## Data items
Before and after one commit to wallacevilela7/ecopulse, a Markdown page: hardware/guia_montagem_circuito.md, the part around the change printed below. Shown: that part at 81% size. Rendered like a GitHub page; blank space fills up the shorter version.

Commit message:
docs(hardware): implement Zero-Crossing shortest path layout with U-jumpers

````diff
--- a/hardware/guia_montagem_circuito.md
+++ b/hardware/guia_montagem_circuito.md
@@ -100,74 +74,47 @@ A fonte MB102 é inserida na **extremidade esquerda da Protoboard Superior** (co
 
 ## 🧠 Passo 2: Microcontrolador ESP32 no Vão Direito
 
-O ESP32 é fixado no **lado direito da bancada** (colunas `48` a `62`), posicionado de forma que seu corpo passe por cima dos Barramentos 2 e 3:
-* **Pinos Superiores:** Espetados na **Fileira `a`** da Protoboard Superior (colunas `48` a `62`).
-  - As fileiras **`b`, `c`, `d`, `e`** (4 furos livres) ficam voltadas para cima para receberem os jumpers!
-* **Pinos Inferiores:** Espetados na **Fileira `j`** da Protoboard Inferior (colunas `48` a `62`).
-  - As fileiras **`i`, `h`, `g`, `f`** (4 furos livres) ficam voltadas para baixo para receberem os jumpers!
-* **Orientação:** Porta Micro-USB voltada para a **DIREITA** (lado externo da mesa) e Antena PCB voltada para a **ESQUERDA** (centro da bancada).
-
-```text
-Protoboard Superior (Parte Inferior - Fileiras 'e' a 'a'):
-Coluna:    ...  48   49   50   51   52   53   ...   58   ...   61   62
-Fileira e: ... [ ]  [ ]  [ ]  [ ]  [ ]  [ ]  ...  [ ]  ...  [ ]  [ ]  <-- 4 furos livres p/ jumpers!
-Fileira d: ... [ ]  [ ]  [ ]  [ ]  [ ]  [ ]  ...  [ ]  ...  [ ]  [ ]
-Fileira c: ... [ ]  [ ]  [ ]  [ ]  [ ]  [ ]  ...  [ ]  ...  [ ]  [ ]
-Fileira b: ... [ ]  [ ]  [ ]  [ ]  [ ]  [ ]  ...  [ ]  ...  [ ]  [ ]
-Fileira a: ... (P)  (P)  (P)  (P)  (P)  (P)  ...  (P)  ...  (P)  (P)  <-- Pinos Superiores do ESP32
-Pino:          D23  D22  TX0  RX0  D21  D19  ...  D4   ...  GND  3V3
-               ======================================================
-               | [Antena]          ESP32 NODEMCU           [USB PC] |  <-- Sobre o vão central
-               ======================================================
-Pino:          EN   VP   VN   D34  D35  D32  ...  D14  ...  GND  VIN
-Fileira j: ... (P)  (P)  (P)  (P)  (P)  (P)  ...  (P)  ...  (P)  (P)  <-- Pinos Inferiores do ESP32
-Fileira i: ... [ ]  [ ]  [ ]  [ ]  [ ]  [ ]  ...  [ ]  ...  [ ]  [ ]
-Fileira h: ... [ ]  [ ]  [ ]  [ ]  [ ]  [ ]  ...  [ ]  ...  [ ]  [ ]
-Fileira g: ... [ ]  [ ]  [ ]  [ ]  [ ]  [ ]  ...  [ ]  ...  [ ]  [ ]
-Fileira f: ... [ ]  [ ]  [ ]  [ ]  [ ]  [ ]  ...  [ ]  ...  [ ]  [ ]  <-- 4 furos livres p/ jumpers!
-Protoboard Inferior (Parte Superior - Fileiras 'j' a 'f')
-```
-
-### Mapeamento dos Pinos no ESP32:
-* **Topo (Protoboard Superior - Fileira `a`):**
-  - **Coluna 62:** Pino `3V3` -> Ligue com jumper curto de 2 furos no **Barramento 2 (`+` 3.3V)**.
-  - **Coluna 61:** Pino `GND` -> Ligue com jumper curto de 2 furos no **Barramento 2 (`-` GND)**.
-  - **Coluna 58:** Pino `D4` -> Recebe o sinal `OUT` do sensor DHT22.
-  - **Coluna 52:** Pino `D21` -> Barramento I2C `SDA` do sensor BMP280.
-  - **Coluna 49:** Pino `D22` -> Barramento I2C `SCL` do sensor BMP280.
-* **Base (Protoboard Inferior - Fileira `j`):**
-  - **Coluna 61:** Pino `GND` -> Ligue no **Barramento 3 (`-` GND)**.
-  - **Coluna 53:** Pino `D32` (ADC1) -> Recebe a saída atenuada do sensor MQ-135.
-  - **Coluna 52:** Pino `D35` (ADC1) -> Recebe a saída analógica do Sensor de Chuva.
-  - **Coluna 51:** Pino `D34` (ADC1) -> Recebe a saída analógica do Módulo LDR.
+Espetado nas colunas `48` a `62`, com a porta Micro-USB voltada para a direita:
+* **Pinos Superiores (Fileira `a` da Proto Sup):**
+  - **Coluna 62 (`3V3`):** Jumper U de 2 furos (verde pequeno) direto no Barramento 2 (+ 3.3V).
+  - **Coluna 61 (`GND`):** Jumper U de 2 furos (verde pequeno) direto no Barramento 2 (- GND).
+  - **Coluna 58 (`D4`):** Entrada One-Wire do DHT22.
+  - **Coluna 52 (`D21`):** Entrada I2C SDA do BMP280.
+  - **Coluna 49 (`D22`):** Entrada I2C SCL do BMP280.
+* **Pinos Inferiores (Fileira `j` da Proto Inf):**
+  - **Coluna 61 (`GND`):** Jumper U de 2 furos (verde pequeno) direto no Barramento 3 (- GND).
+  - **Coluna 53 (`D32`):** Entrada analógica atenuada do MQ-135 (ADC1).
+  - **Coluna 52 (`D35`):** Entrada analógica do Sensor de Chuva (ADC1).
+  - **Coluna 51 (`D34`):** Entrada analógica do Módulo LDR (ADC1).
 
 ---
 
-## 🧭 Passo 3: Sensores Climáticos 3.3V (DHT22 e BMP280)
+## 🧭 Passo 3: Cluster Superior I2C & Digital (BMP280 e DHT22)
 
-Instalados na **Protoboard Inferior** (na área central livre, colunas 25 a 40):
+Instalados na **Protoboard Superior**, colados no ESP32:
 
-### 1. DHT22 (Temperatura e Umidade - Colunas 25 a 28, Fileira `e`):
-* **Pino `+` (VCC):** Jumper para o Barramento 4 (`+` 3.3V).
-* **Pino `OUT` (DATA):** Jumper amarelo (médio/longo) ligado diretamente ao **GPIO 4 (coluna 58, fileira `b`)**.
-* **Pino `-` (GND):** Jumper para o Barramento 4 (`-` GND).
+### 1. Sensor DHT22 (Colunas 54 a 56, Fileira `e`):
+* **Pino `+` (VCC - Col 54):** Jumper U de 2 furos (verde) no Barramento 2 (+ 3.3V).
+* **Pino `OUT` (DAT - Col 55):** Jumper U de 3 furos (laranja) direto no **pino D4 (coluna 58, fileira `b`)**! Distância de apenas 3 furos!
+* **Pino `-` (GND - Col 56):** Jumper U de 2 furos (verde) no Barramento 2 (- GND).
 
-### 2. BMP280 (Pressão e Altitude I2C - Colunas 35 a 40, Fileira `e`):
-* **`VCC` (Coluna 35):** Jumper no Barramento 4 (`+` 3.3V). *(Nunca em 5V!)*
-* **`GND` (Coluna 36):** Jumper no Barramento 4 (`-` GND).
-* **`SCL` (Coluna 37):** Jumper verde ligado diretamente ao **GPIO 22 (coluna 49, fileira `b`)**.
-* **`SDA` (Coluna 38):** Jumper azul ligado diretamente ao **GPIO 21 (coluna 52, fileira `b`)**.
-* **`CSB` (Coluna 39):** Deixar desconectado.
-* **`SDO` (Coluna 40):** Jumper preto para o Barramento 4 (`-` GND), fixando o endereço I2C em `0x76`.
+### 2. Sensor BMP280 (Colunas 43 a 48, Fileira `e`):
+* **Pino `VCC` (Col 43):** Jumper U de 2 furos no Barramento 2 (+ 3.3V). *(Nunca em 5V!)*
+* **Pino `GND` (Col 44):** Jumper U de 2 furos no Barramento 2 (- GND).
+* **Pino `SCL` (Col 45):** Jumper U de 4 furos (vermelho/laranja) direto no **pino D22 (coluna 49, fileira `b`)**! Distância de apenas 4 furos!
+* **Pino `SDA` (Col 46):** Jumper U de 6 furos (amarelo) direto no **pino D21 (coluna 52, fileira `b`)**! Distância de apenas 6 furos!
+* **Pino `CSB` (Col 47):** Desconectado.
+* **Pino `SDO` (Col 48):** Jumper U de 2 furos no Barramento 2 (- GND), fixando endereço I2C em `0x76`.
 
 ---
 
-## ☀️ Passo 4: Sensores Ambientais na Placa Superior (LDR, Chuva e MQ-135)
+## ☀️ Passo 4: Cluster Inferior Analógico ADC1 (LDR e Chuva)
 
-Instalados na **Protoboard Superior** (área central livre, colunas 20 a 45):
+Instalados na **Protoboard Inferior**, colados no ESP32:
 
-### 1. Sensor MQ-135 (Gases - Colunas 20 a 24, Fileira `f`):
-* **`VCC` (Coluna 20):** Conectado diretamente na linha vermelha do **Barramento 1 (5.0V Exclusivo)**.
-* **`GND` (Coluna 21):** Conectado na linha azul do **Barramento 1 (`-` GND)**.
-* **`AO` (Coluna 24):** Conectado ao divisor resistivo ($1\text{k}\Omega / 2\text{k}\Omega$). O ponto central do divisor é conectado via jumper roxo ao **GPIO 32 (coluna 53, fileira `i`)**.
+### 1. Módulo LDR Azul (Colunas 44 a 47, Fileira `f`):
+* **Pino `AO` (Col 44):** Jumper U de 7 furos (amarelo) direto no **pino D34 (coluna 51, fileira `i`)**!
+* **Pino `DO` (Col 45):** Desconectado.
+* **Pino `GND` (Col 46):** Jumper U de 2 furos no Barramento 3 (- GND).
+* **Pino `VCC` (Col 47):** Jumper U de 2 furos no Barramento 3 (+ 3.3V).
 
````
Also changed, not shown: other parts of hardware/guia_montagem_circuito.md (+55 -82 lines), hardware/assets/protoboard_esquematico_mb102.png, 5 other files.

## TASK INSTRUCTIONS
For the string "apenas", show each line of the entries above where it occurs.

## ANSWER TO THE EXERCISE
+* **Pino `OUT` (DAT - Col 55):** Jumper U de 3 furos (laranja) direto no **pino D4 (coluna 58, fileira `b`)**! Distância de apenas 3 furos!
+* **Pino `SCL` (Col 45):** Jumper U de 4 furos (vermelho/laranja) direto no **pino D22 (coluna 49, fileira `b`)**! Distância de apenas 4 furos!
+* **Pino `SDA` (Col 46):** Jumper U de 6 furos (amarelo) direto no **pino D21 (coluna 52, fileira `b`)**! Distância de apenas 6 furos!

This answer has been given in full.